____ Information supplied

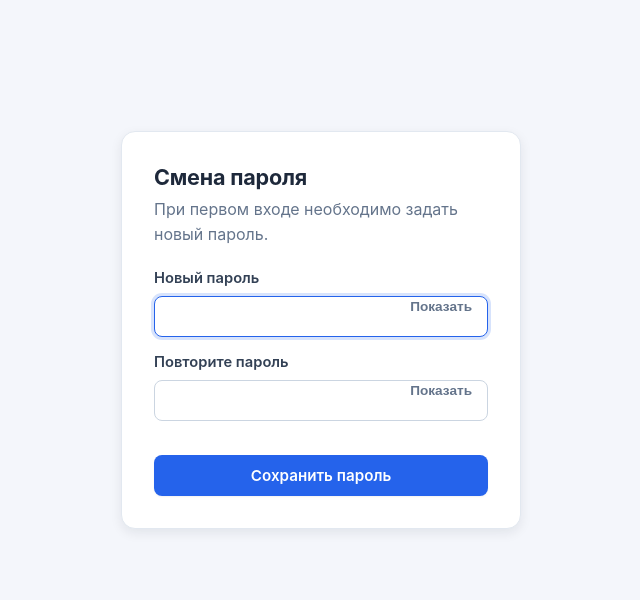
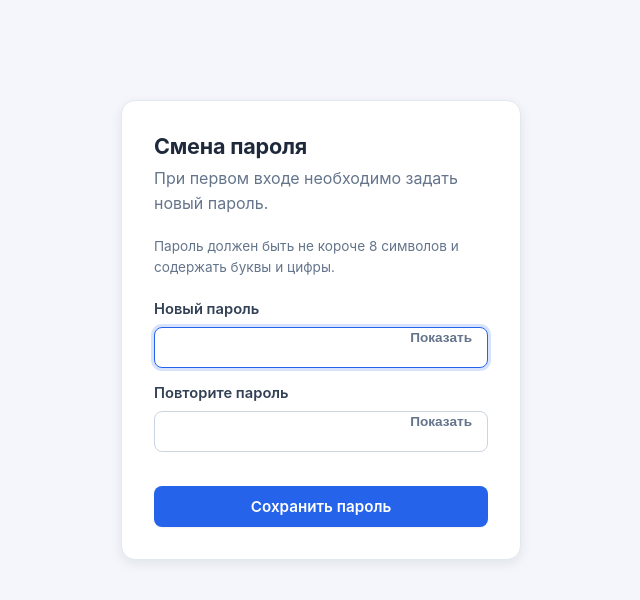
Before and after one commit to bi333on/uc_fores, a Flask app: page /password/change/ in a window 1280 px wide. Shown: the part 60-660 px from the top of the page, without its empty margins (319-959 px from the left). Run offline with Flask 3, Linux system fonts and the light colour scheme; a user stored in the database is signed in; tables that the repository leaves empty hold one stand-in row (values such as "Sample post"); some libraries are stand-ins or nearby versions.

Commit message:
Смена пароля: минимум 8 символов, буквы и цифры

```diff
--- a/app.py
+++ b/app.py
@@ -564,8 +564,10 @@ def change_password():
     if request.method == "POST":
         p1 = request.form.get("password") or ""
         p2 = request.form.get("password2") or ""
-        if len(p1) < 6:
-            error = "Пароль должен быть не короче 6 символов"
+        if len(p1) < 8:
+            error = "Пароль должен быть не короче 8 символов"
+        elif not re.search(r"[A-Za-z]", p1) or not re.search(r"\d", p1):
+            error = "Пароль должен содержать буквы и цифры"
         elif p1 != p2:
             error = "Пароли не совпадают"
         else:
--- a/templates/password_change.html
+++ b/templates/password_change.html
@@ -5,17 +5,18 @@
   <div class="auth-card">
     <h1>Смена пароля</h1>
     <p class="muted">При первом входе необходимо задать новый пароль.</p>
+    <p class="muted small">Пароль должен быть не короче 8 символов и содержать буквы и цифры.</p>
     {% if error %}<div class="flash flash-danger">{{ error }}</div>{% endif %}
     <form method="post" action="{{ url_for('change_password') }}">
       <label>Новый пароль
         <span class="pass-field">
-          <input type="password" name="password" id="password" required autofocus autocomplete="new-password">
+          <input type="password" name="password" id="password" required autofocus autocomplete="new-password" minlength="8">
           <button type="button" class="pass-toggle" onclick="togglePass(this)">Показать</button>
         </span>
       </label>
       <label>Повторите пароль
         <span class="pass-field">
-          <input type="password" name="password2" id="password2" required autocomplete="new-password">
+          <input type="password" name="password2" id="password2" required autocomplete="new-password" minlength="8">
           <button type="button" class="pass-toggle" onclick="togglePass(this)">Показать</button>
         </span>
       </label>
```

________
____ Information supplied

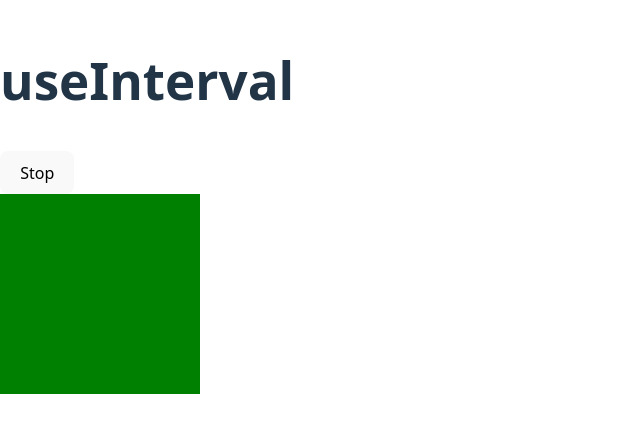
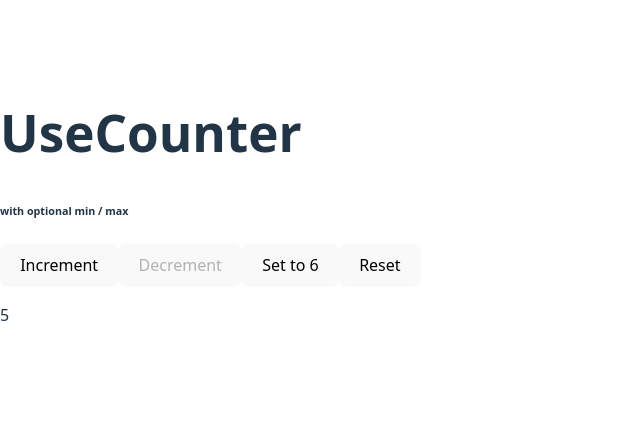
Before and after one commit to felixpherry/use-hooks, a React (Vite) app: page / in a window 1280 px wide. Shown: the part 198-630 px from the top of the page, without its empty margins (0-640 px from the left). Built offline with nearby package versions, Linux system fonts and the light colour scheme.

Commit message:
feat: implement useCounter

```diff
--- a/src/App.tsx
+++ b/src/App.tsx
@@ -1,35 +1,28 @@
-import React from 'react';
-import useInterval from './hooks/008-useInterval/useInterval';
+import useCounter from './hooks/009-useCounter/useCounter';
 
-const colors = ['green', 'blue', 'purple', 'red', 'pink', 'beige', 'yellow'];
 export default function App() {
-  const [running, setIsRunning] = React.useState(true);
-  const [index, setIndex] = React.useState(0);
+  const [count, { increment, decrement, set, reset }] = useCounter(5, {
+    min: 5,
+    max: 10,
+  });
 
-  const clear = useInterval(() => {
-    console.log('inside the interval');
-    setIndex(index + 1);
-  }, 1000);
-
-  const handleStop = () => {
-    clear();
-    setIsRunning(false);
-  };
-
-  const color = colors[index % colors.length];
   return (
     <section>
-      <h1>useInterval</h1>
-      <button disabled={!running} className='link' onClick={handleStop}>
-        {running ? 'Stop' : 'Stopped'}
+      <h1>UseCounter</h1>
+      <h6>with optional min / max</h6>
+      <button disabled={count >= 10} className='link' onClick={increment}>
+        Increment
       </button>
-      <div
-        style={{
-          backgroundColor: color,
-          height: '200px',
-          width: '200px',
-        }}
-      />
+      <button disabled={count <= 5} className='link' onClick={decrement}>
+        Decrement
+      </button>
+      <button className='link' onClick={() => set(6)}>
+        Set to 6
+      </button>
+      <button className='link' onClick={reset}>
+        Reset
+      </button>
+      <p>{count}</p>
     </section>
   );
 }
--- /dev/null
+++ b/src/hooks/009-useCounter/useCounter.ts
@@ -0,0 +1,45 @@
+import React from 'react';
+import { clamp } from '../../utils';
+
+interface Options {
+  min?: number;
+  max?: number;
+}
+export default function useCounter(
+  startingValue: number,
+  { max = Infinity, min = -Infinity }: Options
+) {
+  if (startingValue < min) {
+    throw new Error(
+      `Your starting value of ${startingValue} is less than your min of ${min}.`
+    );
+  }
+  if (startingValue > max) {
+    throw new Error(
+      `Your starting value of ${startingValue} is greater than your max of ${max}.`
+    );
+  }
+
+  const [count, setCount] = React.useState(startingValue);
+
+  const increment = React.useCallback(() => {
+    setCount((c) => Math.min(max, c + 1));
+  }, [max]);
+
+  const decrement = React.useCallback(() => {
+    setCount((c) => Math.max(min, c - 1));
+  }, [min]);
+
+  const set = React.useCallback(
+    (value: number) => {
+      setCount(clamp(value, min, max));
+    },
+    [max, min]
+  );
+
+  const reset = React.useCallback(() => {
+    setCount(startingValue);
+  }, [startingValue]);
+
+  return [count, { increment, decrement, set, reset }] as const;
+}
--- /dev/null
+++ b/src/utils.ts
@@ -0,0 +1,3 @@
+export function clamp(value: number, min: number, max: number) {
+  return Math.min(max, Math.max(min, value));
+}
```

________

_Exercise aim_
Return each line of the data above that includes the word "colors".

_Exercise answer_
-const colors = ['green', 'blue', 'purple', 'red', 'pink', 'beige', 'yellow'];
-  const color = colors[index % colors.length];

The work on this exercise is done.